The summer of lost hopes
At one moment there was hope that summertime will naturally suppress the spread of COVID-19. This hope is now gone as uncertainty sets in.
In the beginning of June, the COVID-19 trends in the US looked quite promising. The incidence rate (number of cases per 100,000 people) was about 10 or less, with the pandemic hotspots in secure downward trends. The incidence doubling time was in almost every state over one month, mostly two or more months, which was a slow trend that was the goal of “curve flattening”. The summer was coming just at the right time, when viral respiratory illnesses typically get subdued. The situation was perfect for setting up long term public health policies to combat COVID-19 when fall arrives and prepare the health system for the inevitable increase of COVID-19 cases by the end of the year. Unfortunately, the situation quickly escalated thanks to political struggles and ignored warnings that the virus is on the loose over most of the country.
The economic and political pressures have been pushing toward faster exits from state lockdowns and restrictions on mobility. At the same time, a lack of consensus on public health measures, such as on wearing masks or the severity of the disease, eroded the efforts to use this precious time to promote a “new normal”, i.e. public health measures that would prevent a rapid spread of the virus. The states started to move to reopening as fast as possible. We can see the exact moment of when a state reopened in the data on restaurant reservations registered by the OpenTable network.
Figure 1 shows the incidence rate by state as a function of restaurant reopening. Three remarkable features stand out. First is how in July the incidence rate jumped dramatically in states that reopened early, with Florida and Arizona leading the pack. At the same time states that opened later maintain a low incidence rate. The second feature is the political divide: the states that opened early are almost all led by Republican governors. The two exceptions, Maryland and Massachusetts, have Republican governors who openly criticize the president and do not follow his political lead. The third feature is the opposite situation in April, when the Republican “early opening” states were in a good shape with COVID-19, while the “later opening” states were struggling to suppress the spread of the virus. The animation in Figure 2 illustrates these trends in time.
In mid-June the situation started to deteriorate quickly as the number of cases started to rise. The key problem here was that the main guideline for reopening was a downward trend in cases, which has been largely ignored. If we look at the timeline of the number of infected people in the US (Figure 3) we can see that, when New York and New Jersey are excluded, the US had a constant number of cases. This means the virus was in a free circulation, spreading like wildfire.
When these pandemic trends are shown on the map some misleading impressions can be inferred. An ordinary map does not illustrate how many people are affected as lots of people live in densely populated urban areas. Therefore, we map the trends on a cartogram — an illustration where the size of a US county on the map is proportional to the fraction of its population in the total US population. This way we can get a correct impression on how severe the pandemic is. Figure 4 shows such a map with colors depicting the doubling time of COVID-19 incidence rate calculated on the data for the two weeks prior to July 14, 2020. It is obvious from such a map how devastating it is to have a community spreading of the disease in large urban areas. Notice also how the initial hotspot in the larger New York metropolitan area is now the region with the smallest incidence rate. An animated version in Figure 5 shows an evolution of this situation over time, from a scary rise of COVID-19 cases in April to intermediate calmness by the end of May and start of June, and finally the most recent rise in cases (for an interactive version see Figure 6). The animation also helps to visually connect the shapes in an ordinary map with the cartogram.

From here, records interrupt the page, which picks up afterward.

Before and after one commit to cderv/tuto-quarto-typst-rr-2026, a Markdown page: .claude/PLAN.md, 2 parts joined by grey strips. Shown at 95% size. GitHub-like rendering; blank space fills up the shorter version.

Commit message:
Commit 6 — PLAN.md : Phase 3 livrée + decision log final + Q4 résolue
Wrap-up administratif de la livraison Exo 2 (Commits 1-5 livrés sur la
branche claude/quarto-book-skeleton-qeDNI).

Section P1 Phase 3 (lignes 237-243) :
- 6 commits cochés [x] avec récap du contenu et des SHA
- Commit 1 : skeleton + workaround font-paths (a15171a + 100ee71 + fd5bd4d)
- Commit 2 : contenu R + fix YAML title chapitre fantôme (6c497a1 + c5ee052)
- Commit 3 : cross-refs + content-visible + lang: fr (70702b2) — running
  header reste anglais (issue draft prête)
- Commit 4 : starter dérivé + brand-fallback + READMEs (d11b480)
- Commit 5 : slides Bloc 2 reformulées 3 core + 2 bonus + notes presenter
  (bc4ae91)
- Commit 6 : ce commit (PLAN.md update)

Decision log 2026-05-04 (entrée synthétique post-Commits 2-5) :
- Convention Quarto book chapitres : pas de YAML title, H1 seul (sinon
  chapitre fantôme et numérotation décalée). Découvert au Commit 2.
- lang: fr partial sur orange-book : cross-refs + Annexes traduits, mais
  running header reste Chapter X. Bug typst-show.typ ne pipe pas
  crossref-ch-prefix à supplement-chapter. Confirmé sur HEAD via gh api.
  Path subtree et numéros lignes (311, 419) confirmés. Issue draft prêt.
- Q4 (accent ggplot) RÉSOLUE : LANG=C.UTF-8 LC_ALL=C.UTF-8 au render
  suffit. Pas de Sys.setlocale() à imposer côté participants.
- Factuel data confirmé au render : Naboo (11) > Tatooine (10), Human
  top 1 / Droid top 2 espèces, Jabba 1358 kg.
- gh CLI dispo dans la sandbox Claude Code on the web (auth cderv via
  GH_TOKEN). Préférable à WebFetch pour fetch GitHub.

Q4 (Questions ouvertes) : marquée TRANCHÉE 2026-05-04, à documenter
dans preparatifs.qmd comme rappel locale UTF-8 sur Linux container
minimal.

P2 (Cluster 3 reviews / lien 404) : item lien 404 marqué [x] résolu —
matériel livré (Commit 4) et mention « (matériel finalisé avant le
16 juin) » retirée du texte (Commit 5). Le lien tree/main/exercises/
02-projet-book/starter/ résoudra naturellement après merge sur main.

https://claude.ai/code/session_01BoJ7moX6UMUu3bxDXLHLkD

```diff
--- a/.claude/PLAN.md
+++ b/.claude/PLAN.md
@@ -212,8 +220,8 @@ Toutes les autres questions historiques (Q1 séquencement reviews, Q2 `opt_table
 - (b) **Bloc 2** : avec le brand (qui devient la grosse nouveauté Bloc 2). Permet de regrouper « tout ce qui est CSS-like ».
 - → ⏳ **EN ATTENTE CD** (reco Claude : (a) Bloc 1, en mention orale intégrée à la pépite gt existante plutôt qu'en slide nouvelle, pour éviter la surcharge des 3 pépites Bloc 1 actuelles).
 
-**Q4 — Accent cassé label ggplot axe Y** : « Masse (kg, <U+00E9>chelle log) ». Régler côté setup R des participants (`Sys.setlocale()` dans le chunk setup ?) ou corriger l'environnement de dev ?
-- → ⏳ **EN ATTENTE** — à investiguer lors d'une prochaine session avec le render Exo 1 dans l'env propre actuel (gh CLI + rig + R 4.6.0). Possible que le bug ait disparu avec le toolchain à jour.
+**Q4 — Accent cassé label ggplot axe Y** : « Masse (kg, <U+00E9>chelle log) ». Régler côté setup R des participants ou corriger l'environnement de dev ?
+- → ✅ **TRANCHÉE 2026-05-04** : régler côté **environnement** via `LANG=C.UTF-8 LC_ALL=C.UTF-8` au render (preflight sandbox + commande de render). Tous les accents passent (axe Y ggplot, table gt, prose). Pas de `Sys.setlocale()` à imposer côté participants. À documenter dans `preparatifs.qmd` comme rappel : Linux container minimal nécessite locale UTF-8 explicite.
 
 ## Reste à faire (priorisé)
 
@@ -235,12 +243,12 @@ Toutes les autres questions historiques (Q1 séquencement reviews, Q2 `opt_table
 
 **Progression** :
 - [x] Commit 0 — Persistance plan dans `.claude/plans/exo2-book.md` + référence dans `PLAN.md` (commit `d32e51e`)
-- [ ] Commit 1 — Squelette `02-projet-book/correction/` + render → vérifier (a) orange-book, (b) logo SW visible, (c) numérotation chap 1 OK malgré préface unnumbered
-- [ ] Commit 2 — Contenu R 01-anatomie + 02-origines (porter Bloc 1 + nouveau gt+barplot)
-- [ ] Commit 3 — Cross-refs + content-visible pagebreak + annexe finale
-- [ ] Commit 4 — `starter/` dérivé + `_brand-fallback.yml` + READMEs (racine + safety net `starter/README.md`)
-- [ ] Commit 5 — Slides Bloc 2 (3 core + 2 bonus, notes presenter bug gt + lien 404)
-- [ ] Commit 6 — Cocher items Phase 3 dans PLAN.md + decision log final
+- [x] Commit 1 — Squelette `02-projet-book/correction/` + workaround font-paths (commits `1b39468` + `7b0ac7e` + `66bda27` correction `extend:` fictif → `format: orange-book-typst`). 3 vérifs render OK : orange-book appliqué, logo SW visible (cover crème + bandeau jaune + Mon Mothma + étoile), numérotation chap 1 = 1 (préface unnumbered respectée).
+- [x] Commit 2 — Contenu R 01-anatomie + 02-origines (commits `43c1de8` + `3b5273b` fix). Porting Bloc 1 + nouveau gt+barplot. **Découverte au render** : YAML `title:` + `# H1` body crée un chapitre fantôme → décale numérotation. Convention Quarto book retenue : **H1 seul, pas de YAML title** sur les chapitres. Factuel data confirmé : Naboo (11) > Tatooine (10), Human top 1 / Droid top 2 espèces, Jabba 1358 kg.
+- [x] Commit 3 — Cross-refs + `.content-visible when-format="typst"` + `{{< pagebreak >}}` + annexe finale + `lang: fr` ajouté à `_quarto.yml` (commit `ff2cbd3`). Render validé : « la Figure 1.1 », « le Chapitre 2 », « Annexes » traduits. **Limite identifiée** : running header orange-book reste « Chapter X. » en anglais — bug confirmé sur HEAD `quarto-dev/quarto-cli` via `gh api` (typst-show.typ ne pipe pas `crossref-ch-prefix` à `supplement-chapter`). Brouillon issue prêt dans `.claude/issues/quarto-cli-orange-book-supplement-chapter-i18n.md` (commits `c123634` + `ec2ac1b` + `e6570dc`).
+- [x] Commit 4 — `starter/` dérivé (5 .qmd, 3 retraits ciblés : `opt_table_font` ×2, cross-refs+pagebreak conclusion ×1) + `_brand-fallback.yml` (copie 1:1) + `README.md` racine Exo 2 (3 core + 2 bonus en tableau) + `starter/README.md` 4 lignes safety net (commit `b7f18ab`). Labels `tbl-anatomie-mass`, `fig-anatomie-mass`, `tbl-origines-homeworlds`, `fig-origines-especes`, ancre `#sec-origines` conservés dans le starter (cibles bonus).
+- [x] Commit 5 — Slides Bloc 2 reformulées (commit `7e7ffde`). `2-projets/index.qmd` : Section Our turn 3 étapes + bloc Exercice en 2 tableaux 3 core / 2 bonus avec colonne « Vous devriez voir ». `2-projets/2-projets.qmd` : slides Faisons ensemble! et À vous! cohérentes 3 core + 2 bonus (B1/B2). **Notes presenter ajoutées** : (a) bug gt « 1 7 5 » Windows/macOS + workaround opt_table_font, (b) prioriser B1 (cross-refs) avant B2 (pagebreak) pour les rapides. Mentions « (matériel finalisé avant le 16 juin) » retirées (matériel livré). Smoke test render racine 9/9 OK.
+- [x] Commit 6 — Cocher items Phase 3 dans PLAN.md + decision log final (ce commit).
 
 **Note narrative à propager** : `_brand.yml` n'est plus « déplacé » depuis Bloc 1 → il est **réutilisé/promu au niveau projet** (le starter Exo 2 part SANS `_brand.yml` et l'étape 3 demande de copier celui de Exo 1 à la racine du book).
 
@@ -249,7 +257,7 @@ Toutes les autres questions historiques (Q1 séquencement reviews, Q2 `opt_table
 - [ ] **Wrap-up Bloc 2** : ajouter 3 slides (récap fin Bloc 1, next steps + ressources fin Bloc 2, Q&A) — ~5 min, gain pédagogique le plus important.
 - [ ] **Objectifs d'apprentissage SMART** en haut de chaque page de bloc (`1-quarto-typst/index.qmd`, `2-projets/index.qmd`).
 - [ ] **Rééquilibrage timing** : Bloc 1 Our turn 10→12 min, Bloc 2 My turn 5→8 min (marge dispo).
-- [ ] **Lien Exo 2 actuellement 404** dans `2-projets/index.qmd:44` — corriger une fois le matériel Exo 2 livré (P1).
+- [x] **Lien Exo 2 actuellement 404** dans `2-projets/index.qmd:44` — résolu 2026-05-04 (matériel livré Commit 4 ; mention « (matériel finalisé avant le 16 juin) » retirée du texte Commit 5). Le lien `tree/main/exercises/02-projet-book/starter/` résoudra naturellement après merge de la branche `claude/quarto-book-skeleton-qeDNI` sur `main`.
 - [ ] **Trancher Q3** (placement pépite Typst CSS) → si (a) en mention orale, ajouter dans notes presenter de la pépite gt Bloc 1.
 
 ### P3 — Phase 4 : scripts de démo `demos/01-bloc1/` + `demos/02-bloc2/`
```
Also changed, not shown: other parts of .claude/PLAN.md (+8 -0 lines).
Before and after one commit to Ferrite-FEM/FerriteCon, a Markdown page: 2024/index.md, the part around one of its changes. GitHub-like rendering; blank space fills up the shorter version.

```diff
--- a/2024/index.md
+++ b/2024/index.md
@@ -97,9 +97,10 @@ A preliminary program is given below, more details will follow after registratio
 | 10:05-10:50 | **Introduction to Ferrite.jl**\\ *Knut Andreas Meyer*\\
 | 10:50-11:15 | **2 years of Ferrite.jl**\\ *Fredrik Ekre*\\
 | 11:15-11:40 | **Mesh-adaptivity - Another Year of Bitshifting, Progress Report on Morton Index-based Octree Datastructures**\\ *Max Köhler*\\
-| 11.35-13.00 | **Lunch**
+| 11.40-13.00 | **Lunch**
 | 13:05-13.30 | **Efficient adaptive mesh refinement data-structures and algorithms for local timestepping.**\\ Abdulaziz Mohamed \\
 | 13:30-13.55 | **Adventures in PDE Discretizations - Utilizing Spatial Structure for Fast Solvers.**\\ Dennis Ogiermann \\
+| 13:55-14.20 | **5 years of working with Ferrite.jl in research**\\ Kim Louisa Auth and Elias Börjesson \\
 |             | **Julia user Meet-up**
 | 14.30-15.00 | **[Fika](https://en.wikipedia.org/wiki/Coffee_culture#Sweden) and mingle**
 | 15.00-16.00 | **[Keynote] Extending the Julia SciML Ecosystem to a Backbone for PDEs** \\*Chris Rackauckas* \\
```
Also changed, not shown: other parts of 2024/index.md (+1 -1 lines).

The increase in death rate comes in the wake of rising COVID-19 cases. Figure 3 shows that August will start with over 150,000 deaths in total. The death rate is somewhat slower than the incidence rate, but this is due to there being more cases among younger population and (maybe) the summer weather. The problem is that hospitals are starting to feel the approaching tsunami of cases in need of hospitalization. The hope, now ruined, was that such a scenario could be postponed to the fall, when the respiratory illnesses typically start to rise again. Instead, the US is already under a full-blown virus attack while the options to stop it are not only limited, but also deeply politicized.
Under such conditions only total lockdowns can stop the virus, but this is not an option that anyone is willing to take any more. Instead, limited measures will be implemented, such as limits on gatherings or business activities that cannot avoid a close human contact. This means that the economy will suffer dramatically because of such measures and suppressed personal spending driven by the fear of long-term economic disruption. Until now epidemiologists were dictating the measures and economists had to adjust. Now economists will dictate the rules of the game and epidemiologists must figure out how to fight the pandemic under the given limitations. The outcome could be even more deaths and maybe political instabilities. Not only in the US, but also globally as the virus is taking its death toll almost everywhere.